▶ _Brief_: The whole of the data, every line, should come back exactly the same.

____ Data provided

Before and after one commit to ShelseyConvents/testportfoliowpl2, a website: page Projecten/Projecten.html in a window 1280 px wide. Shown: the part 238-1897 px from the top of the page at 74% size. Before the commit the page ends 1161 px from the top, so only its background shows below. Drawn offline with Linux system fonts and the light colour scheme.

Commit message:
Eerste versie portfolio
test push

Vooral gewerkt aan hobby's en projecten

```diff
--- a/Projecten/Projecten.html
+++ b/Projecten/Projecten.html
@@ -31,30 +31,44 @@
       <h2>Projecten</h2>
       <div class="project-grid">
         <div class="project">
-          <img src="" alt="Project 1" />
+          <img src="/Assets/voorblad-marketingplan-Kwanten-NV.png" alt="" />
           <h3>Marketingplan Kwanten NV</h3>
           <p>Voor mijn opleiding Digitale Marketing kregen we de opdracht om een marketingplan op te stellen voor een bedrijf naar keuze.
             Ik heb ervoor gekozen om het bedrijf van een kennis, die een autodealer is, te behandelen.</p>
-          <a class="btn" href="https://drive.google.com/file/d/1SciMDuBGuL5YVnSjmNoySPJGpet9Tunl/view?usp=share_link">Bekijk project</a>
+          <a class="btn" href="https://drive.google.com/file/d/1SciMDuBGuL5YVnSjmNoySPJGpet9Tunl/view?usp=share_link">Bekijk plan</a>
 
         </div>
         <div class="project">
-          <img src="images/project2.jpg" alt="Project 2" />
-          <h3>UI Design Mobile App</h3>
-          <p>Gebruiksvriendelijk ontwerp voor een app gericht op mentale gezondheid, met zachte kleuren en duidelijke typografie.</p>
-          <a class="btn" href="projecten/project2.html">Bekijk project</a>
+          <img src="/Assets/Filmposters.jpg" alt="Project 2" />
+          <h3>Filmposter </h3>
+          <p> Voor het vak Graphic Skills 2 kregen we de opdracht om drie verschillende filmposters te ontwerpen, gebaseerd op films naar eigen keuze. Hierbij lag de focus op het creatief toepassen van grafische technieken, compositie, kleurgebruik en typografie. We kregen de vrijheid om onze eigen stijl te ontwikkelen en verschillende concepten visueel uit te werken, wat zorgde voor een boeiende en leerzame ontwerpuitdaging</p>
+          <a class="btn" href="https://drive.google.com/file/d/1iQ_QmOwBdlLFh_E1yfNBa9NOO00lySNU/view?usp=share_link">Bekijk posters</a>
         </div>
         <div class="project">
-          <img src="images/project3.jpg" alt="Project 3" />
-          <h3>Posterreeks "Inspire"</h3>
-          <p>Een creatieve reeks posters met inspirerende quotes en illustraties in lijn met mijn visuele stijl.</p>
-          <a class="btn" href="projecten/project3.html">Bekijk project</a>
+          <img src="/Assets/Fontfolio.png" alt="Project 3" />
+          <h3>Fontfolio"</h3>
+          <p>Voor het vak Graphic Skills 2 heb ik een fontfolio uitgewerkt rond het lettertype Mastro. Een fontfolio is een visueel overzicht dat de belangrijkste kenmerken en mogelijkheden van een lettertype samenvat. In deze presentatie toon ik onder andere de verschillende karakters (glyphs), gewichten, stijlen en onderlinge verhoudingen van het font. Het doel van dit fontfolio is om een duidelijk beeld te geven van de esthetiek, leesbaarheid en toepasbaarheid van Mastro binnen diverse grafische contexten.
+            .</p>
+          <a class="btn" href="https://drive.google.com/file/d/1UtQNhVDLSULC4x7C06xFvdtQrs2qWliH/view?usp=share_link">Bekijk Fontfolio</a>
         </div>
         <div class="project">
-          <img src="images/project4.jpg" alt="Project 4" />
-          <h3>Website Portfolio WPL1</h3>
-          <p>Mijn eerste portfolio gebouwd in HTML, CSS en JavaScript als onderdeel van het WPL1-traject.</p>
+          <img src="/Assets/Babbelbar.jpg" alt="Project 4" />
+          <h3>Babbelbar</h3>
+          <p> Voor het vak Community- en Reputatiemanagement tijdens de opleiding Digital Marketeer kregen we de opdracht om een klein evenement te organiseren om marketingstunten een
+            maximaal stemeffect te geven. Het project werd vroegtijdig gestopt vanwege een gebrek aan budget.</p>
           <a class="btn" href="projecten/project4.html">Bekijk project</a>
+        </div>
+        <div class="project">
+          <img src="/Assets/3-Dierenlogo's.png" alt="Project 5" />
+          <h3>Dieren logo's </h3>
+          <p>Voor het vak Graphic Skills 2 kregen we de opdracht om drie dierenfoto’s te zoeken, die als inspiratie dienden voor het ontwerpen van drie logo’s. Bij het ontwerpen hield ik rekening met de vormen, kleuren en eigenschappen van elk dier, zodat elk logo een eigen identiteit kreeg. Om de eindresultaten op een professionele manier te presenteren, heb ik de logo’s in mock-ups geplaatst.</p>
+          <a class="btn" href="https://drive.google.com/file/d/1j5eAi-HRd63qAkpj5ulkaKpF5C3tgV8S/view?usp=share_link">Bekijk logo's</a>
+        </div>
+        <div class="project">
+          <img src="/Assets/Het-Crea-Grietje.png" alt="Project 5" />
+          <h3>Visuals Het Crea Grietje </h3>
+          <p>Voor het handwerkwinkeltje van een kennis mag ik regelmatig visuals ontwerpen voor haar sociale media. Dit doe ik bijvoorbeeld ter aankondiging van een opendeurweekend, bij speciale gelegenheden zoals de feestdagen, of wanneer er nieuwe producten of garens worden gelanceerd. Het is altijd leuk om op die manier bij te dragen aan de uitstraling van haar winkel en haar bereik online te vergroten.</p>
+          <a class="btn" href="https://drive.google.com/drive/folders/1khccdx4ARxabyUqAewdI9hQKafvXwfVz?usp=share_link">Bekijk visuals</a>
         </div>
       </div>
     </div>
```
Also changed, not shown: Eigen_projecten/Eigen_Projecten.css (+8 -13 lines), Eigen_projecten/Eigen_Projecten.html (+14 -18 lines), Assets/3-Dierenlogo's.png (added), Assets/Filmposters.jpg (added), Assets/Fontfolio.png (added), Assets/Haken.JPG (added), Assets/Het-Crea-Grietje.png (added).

________

▶ _Problem solution_:
Before and after one commit to ShelseyConvents/testportfoliowpl2, a website: page Projecten/Projecten.html in a window 1280 px wide. Shown: the part 238-1897 px from the top of the page at 74% size. Before the commit the page ends 1161 px from the top, so only its background shows below. Drawn offline with Linux system fonts and the light colour scheme.

Commit message:
Eerste versie portfolio
test push

Vooral gewerkt aan hobby's en projecten

```diff
--- a/Projecten/Projecten.html
+++ b/Projecten/Projecten.html
@@ -31,30 +31,44 @@
       <h2>Projecten</h2>
       <div class="project-grid">
         <div class="project">
-          <img src="" alt="Project 1" />
+          <img src="/Assets/voorblad-marketingplan-Kwanten-NV.png" alt="" />
           <h3>Marketingplan Kwanten NV</h3>
           <p>Voor mijn opleiding Digitale Marketing kregen we de opdracht om een marketingplan op te stellen voor een bedrijf naar keuze.
             Ik heb ervoor gekozen om het bedrijf van een kennis, die een autodealer is, te behandelen.</p>
-          <a class="btn" href="https://drive.google.com/file/d/1SciMDuBGuL5YVnSjmNoySPJGpet9Tunl/view?usp=share_link">Bekijk project</a>
+          <a class="btn" href="https://drive.google.com/file/d/1SciMDuBGuL5YVnSjmNoySPJGpet9Tunl/view?usp=share_link">Bekijk plan</a>
 
         </div>
         <div class="project">
-          <img src="images/project2.jpg" alt="Project 2" />
-          <h3>UI Design Mobile App</h3>
-          <p>Gebruiksvriendelijk ontwerp voor een app gericht op mentale gezondheid, met zachte kleuren en duidelijke typografie.</p>
-          <a class="btn" href="projecten/project2.html">Bekijk project</a>
+          <img src="/Assets/Filmposters.jpg" alt="Project 2" />
+          <h3>Filmposter </h3>
+          <p> Voor het vak Graphic Skills 2 kregen we de opdracht om drie verschillende filmposters te ontwerpen, gebaseerd op films naar eigen keuze. Hierbij lag de focus op het creatief toepassen van grafische technieken, compositie, kleurgebruik en typografie. We kregen de vrijheid om onze eigen stijl te ontwikkelen en verschillende concepten visueel uit te werken, wat zorgde voor een boeiende en leerzame ontwerpuitdaging</p>
+          <a class="btn" href="https://drive.google.com/file/d/1iQ_QmOwBdlLFh_E1yfNBa9NOO00lySNU/view?usp=share_link">Bekijk posters</a>
         </div>
         <div class="project">
-          <img src="images/project3.jpg" alt="Project 3" />
-          <h3>Posterreeks "Inspire"</h3>
-          <p>Een creatieve reeks posters met inspirerende quotes en illustraties in lijn met mijn visuele stijl.</p>
-          <a class="btn" href="projecten/project3.html">Bekijk project</a>
+          <img src="/Assets/Fontfolio.png" alt="Project 3" />
+          <h3>Fontfolio"</h3>
+          <p>Voor het vak Graphic Skills 2 heb ik een fontfolio uitgewerkt rond het lettertype Mastro. Een fontfolio is een visueel overzicht dat de belangrijkste kenmerken en mogelijkheden van een lettertype samenvat. In deze presentatie toon ik onder andere de verschillende karakters (glyphs), gewichten, stijlen en onderlinge verhoudingen van het font. Het doel van dit fontfolio is om een duidelijk beeld te geven van de esthetiek, leesbaarheid en toepasbaarheid van Mastro binnen diverse grafische contexten.
+            .</p>
+          <a class="btn" href="https://drive.google.com/file/d/1UtQNhVDLSULC4x7C06xFvdtQrs2qWliH/view?usp=share_link">Bekijk Fontfolio</a>
         </div>
         <div class="project">
-          <img src="images/project4.jpg" alt="Project 4" />
-          <h3>Website Portfolio WPL1</h3>
-          <p>Mijn eerste portfolio gebouwd in HTML, CSS en JavaScript als onderdeel van het WPL1-traject.</p>
+          <img src="/Assets/Babbelbar.jpg" alt="Project 4" />
+          <h3>Babbelbar</h3>
+          <p> Voor het vak Community- en Reputatiemanagement tijdens de opleiding Digital Marketeer kregen we de opdracht om een klein evenement te organiseren om marketingstunten een
+            maximaal stemeffect te geven. Het project werd vroegtijdig gestopt vanwege een gebrek aan budget.</p>
           <a class="btn" href="projecten/project4.html">Bekijk project</a>
+        </div>
+        <div class="project">
+          <img src="/Assets/3-Dierenlogo's.png" alt="Project 5" />
+          <h3>Dieren logo's </h3>
+          <p>Voor het vak Graphic Skills 2 kregen we de opdracht om drie dierenfoto’s te zoeken, die als inspiratie dienden voor het ontwerpen van drie logo’s. Bij het ontwerpen hield ik rekening met de vormen, kleuren en eigenschappen van elk dier, zodat elk logo een eigen identiteit kreeg. Om de eindresultaten op een professionele manier te presenteren, heb ik de logo’s in mock-ups geplaatst.</p>
+          <a class="btn" href="https://drive.google.com/file/d/1j5eAi-HRd63qAkpj5ulkaKpF5C3tgV8S/view?usp=share_link">Bekijk logo's</a>
+        </div>
+        <div class="project">
+          <img src="/Assets/Het-Crea-Grietje.png" alt="Project 5" />
+          <h3>Visuals Het Crea Grietje </h3>
+          <p>Voor het handwerkwinkeltje van een kennis mag ik regelmatig visuals ontwerpen voor haar sociale media. Dit doe ik bijvoorbeeld ter aankondiging van een opendeurweekend, bij speciale gelegenheden zoals de feestdagen, of wanneer er nieuwe producten of garens worden gelanceerd. Het is altijd leuk om op die manier bij te dragen aan de uitstraling van haar winkel en haar bereik online te vergroten.</p>
+          <a class="btn" href="https://drive.google.com/drive/folders/1khccdx4ARxabyUqAewdI9hQKafvXwfVz?usp=share_link">Bekijk visuals</a>
         </div>
       </div>
     </div>
```
Also changed, not shown: Eigen_projecten/Eigen_Projecten.css (+8 -13 lines), Eigen_projecten/Eigen_Projecten.html (+14 -18 lines), Assets/3-Dierenlogo's.png (added), Assets/Filmposters.jpg (added), Assets/Fontfolio.png (added), Assets/Haken.JPG (added), Assets/Het-Crea-Grietje.png (added).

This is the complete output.